> WORK ORDER
Show, in full, each line of the data that contains "money".

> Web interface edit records
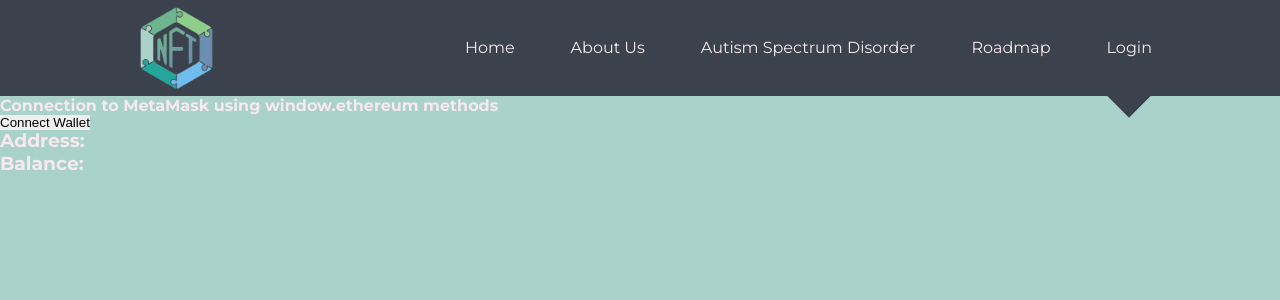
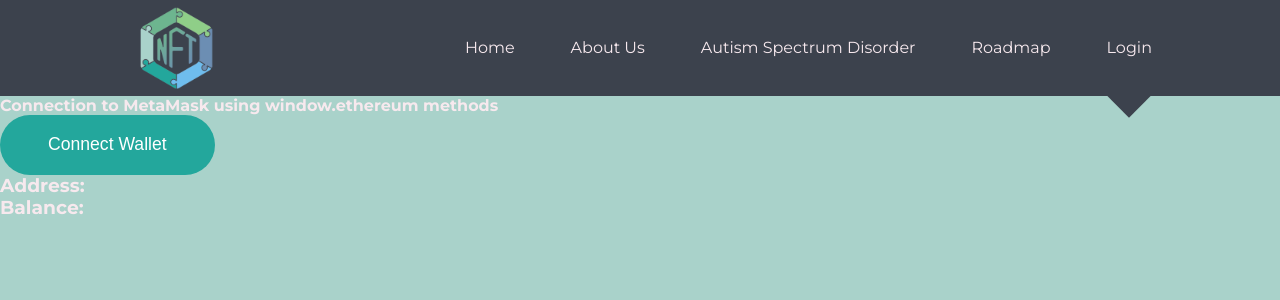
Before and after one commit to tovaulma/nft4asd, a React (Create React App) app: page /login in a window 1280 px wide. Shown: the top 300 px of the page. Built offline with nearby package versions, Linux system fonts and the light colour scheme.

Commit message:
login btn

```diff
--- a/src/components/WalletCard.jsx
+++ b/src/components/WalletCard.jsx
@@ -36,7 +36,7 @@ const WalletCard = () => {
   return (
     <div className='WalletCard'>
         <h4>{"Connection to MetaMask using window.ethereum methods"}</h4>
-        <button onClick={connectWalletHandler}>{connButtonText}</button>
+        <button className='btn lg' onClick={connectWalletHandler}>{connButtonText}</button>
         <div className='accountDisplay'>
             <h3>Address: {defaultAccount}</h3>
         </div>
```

--

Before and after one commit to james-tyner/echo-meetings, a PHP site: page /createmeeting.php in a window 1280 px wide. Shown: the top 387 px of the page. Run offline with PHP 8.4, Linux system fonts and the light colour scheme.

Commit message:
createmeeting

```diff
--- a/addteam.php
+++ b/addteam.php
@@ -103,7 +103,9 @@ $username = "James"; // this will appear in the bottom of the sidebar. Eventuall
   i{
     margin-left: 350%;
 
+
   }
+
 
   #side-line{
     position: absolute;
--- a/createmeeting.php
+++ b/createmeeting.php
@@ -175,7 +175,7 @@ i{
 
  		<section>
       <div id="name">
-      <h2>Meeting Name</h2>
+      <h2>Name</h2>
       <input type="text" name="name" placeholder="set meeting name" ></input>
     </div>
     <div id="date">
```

---

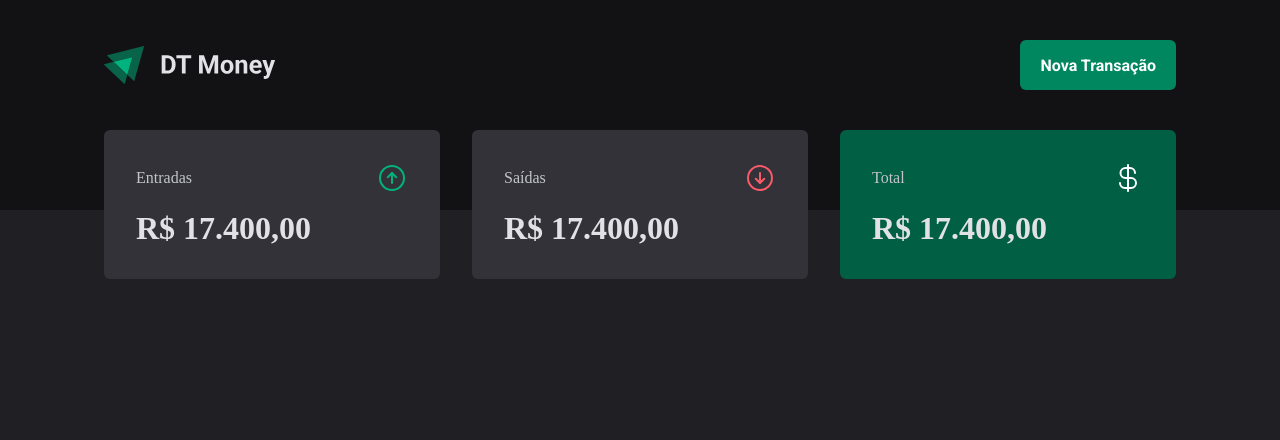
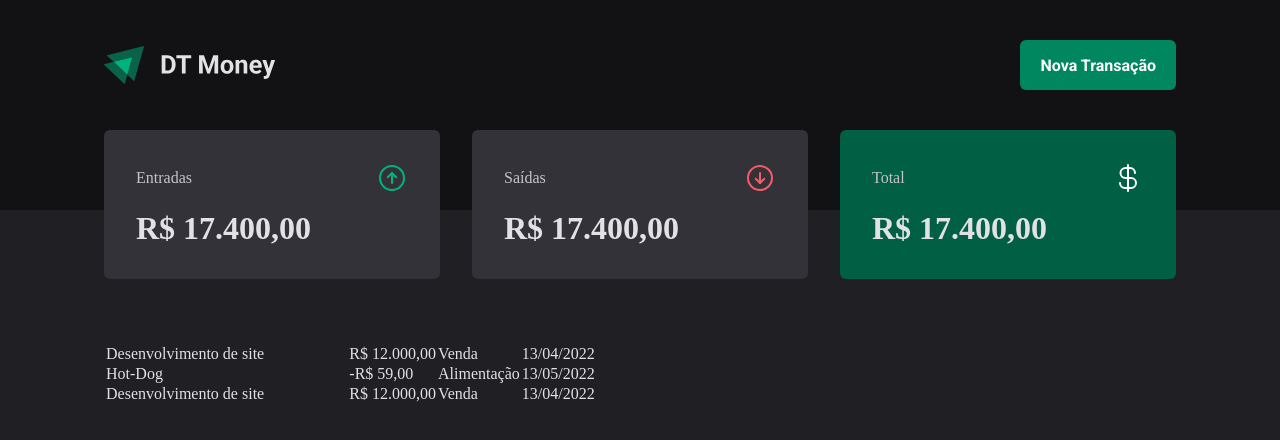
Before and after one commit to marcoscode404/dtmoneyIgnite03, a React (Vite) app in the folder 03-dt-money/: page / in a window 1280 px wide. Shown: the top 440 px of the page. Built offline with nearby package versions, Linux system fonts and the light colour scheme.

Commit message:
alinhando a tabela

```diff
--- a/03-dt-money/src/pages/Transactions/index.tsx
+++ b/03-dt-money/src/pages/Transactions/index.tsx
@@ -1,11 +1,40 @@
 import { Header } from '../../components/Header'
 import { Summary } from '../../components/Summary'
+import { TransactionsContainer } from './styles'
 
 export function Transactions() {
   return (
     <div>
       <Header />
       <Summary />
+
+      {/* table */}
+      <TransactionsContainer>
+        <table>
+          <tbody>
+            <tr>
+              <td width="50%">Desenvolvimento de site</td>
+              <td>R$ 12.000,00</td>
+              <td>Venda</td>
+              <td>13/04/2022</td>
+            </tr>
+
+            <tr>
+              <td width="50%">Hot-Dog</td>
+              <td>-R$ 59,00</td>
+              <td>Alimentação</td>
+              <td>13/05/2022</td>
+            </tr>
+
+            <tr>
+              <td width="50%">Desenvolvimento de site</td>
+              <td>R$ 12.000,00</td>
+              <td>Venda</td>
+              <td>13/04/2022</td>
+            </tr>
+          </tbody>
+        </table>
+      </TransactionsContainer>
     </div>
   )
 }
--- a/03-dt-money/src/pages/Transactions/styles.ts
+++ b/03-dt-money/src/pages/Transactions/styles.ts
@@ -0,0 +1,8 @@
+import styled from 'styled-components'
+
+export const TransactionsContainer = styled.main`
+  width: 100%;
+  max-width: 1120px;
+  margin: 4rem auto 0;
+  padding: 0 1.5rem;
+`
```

> RESULT
Before and after one commit to marcoscode404/dtmoneyIgnite03, a React (Vite) app in the folder 03-dt-money/: page / in a window 1280 px wide. Shown: the top 440 px of the page. Built offline with nearby package versions, Linux system fonts and the light colour scheme.
--- a/03-dt-money/src/pages/Transactions/index.tsx
+++ b/03-dt-money/src/pages/Transactions/index.tsx
--- a/03-dt-money/src/pages/Transactions/styles.ts
+++ b/03-dt-money/src/pages/Transactions/styles.ts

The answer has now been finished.